• [Exercise brief]: What lines below contain the string "height"? List them all.
─── Record excerpts ───
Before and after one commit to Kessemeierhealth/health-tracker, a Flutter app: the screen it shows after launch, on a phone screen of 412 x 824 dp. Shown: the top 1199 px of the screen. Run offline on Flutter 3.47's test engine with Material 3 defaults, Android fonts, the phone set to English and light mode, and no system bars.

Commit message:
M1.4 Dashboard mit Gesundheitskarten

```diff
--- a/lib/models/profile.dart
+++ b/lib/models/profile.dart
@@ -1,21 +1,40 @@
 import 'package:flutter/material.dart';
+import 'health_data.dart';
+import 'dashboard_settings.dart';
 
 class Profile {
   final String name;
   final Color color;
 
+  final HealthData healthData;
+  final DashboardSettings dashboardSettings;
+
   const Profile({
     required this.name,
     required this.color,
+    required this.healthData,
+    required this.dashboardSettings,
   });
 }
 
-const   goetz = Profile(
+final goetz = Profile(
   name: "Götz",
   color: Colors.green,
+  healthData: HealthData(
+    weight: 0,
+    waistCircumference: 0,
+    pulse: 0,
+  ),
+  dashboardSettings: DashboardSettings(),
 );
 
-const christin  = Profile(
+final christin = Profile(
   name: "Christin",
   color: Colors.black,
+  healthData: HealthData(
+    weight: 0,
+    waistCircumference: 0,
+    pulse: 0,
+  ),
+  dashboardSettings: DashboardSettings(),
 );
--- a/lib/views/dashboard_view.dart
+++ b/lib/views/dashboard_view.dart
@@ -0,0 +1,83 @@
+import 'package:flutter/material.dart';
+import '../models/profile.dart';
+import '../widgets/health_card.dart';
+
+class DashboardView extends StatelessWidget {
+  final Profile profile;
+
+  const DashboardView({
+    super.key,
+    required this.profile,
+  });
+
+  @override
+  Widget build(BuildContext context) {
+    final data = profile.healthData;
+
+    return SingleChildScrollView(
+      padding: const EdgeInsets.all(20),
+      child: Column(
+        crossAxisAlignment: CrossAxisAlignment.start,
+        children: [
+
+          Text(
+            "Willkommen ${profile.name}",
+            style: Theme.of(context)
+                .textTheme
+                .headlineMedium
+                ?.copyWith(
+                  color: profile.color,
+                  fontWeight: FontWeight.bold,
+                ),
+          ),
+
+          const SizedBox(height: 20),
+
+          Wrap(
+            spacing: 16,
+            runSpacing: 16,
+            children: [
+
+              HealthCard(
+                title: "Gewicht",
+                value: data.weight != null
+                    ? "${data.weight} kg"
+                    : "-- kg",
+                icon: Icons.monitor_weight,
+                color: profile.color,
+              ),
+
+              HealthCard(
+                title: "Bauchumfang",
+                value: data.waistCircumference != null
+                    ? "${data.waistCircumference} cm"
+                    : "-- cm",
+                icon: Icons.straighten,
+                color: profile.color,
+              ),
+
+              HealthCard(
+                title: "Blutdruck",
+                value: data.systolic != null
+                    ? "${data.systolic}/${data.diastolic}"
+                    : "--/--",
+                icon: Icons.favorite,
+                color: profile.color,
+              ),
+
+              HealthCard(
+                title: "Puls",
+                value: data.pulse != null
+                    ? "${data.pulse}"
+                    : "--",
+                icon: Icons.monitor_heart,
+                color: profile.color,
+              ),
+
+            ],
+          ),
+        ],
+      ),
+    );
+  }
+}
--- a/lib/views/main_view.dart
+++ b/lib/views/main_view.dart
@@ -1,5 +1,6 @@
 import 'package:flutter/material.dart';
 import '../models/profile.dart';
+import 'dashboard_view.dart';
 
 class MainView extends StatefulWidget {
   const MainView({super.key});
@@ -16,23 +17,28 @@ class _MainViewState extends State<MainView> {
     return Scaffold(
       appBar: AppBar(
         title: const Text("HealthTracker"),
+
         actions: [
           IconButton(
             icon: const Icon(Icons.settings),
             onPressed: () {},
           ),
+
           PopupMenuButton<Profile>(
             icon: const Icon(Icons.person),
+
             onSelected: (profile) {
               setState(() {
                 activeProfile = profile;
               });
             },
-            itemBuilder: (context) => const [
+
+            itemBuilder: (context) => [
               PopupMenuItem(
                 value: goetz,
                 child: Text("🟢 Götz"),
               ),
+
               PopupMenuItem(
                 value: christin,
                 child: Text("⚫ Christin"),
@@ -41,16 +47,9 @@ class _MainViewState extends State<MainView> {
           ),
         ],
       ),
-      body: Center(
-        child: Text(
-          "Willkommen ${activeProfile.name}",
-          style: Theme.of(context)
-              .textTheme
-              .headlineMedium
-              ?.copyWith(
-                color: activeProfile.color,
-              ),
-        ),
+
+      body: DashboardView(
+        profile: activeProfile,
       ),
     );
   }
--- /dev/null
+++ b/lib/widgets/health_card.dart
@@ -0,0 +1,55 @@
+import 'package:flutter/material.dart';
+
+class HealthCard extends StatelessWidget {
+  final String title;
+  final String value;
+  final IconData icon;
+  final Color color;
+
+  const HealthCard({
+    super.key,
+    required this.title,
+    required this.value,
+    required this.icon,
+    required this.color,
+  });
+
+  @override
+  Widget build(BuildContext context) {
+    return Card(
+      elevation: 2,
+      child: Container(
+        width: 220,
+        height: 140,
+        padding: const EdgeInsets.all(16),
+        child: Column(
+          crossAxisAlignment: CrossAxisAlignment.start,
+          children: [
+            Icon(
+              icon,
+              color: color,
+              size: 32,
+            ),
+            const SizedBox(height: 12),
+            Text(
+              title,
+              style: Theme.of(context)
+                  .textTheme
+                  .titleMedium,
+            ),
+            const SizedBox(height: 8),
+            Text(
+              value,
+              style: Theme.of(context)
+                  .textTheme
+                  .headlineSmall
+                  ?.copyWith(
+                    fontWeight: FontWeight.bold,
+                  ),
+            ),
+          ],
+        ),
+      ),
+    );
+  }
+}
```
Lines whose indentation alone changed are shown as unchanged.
───
• [Reply]:
+          const SizedBox(height: 20),
+        height: 140,
+            const SizedBox(height: 12),
+            const SizedBox(height: 8),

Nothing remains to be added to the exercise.